Evidence from the present and previous studies strongly suggests that alcohol encourages risky driving whereas THC encourages greater caution, at least in experiments. Another way THC seems to differ qualitatively from many other drugs is that the former's users seem better able to compensate for its adverse effects while driving under the influence. Still one can easily imagine situations where the influence of marijuana smoking might have an exceedingly dangerous effect; i.e., emergency situations which put high demands on the driver's information processing capacity, prolonged monotonous driving, and after THC has been taken with other drugs, especially alcohol. http://druglibrary.org/schaffer/misc/driving/driving.htm
1992 National Highway Transportation Safety Administration study (Report # DOT-HS-808-065) The Incidence and Role of Drugs in Fatally Injured Drivers,
by K.W. Terhune, et al. of the Calspan Corp. Accident Research Group in Buffalo, NY
2005 Developing Science-Based Per Se Limits
for Driving under the Influence of Cannabis http://www.canorml.org/healthfacts/DUICreport.2005.pdf (PDF)
"Even frequent users of cannabis do not seem to have a higher accident risk than nonusers, as long
as they are not under the acute influence of the drug, i.e., there appear to be no extended effects
of cannabis use on traffic safety beyond the period of acute impairment."
Marijuana and actual driving performance. Washington, DC: National Highway Traffic Safety Administration. 1993.
Effects of Cannabis on Psychomotor Skills and Driving Performance - a Metaanalysis of Experimental Studies
Institute of Forensic Medicine, University of Cologne, Melatengürtel 60, 50832 Cologne, Germany http://casr.adelaide.edu.au/T95/paper/s1p2.html

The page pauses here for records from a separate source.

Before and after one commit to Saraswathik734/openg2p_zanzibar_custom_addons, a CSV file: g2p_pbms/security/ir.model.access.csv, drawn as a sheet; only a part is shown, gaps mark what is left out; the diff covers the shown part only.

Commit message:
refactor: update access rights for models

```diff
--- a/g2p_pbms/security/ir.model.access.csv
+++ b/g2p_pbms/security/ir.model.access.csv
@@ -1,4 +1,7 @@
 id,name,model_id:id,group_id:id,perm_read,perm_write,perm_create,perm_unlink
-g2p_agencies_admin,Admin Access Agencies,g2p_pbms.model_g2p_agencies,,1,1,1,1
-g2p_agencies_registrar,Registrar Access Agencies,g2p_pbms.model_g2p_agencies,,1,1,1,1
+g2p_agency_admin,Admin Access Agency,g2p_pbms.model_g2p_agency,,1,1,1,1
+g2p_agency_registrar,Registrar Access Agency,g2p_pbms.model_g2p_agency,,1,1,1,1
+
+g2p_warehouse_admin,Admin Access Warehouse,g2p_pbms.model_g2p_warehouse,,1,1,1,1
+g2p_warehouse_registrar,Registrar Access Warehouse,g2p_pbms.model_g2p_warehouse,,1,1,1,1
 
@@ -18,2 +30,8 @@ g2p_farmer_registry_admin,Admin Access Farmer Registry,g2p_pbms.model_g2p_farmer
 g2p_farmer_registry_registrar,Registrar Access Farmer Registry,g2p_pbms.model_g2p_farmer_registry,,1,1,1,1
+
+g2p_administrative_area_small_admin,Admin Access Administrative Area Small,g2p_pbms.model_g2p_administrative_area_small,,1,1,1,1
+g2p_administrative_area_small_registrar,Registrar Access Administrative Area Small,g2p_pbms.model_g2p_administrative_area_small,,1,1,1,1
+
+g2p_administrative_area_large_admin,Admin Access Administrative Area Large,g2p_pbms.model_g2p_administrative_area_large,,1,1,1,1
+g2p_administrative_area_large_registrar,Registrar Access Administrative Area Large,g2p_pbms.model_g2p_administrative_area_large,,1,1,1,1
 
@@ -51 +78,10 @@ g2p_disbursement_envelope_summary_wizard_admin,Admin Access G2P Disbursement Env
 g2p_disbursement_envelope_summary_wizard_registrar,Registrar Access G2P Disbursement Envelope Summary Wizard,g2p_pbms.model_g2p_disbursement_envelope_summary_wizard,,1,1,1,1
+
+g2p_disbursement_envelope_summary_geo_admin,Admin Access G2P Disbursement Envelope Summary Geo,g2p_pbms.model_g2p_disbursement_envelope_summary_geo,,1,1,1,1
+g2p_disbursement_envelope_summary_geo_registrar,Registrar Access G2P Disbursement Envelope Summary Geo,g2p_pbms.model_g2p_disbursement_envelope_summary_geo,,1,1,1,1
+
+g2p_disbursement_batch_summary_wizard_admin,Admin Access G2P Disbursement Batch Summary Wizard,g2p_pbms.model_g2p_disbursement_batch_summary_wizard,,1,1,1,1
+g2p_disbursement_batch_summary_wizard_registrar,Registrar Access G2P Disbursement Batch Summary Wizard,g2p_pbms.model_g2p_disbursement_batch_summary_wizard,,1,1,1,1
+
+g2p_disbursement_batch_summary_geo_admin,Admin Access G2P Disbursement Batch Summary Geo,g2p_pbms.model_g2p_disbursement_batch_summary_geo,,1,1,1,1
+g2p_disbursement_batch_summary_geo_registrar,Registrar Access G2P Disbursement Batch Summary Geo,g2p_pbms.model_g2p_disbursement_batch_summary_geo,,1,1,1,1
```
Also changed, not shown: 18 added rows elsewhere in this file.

Ottawa Public Health and Carlington Community and Health Services have received funding from Health Canada’s Drug Strategy to design and promote a public awareness campaign which educates teens and parents about the driving-related risks of marijuana use, called “Why Drive High?”
A 2002 Centre for Addiction and Mental Health Monitor survey indicates that:

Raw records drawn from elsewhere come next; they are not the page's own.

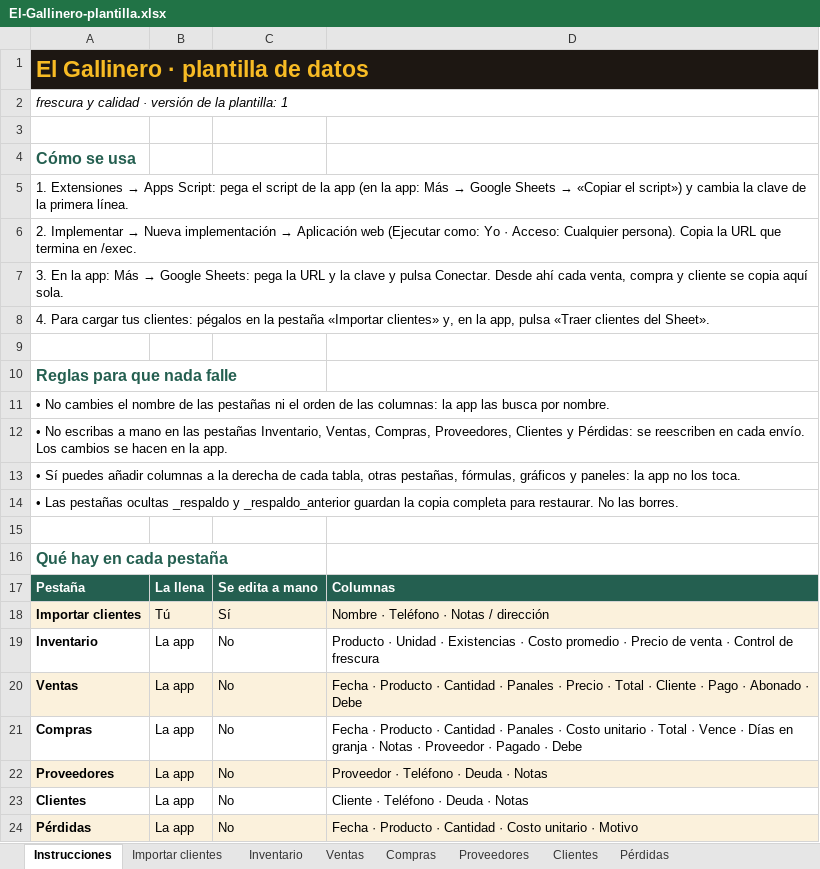
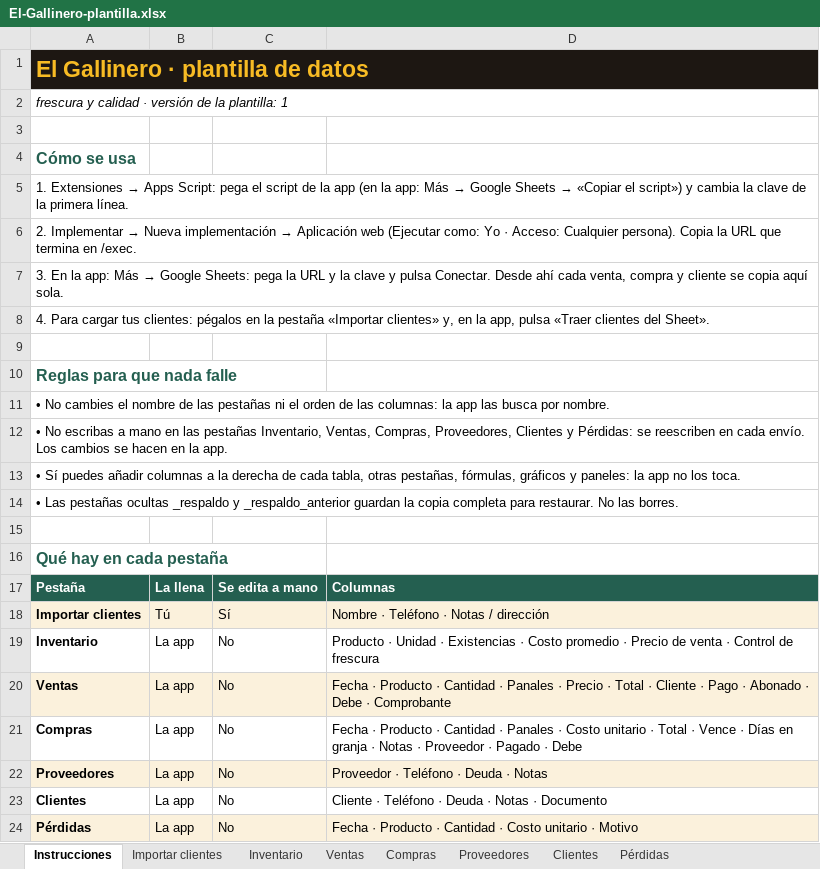
Before and after one commit to WokerJJ/el-gallinero, an Excel workbook: plantilla/El-Gallinero-plantilla.xlsx, sheet Instrucciones, drawn as a sheet; values as stored, in another font and other column widths than the file's, no borders; the diff names each change by its address in the sheet, - before the commit and + after, or states it on an @@ line.

Commit message:
feat: columnas Comprobante (Ventas) y Documento (Clientes) en el Sheet y la plantilla

```diff
--- a/plantilla/El-Gallinero-plantilla.xlsx (sheet Instrucciones)
+++ b/plantilla/El-Gallinero-plantilla.xlsx (sheet Instrucciones)
-D20: …· Debe
+D20: …· Debe · Comprobante
-D23: Cliente · Teléfono · Deuda · Notas
+D23: Cliente · Teléfono · Deuda · Notas · Documento
```
Also changed, not shown: sheet Clientes, sheet Ventas, 2 other files.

2.9 per cent of drivers have driven a vehicle within 1 hour of smoking marijuana.
This estimate represents over 200,000 drivers in Ontario or (1 in every 34 drivers).
Of student drivers, the 2005 Ontario Student Drug Use Survey reports:
20 per cent drove within 1 hour after smoking marijuana.
Ottawa Public Health and Carlington Community and Health Services, on behalf of twenty-five community partners, developed a new interactive game called “Why Drive High?”
Comment: The “Why Drive High?” campaign provides results from two surveys conducted in 2002 and 2005 on cannabis use and driving but there is no declaration of accident statistics that verify to what extent cannabis use is a cause of automobile accidents.
Despite the increase in the prevalence of driving under the influence of cannabis, it is not clear what impact this is having on crash-related death and injury.
"Controlled studies that have attempted to determine the risk of crash involvement associated with driving after cannabis use have shown mixed results," said Rita Notarandrea, CCSA's Director of Research and Policy. "The CAS data provide us with a more accurate understanding of the prevalence of driving after cannabis use in Canada, but points to a gap in understanding how much of a factor this is in causing or contributing to harms such as motor vehicle crashes."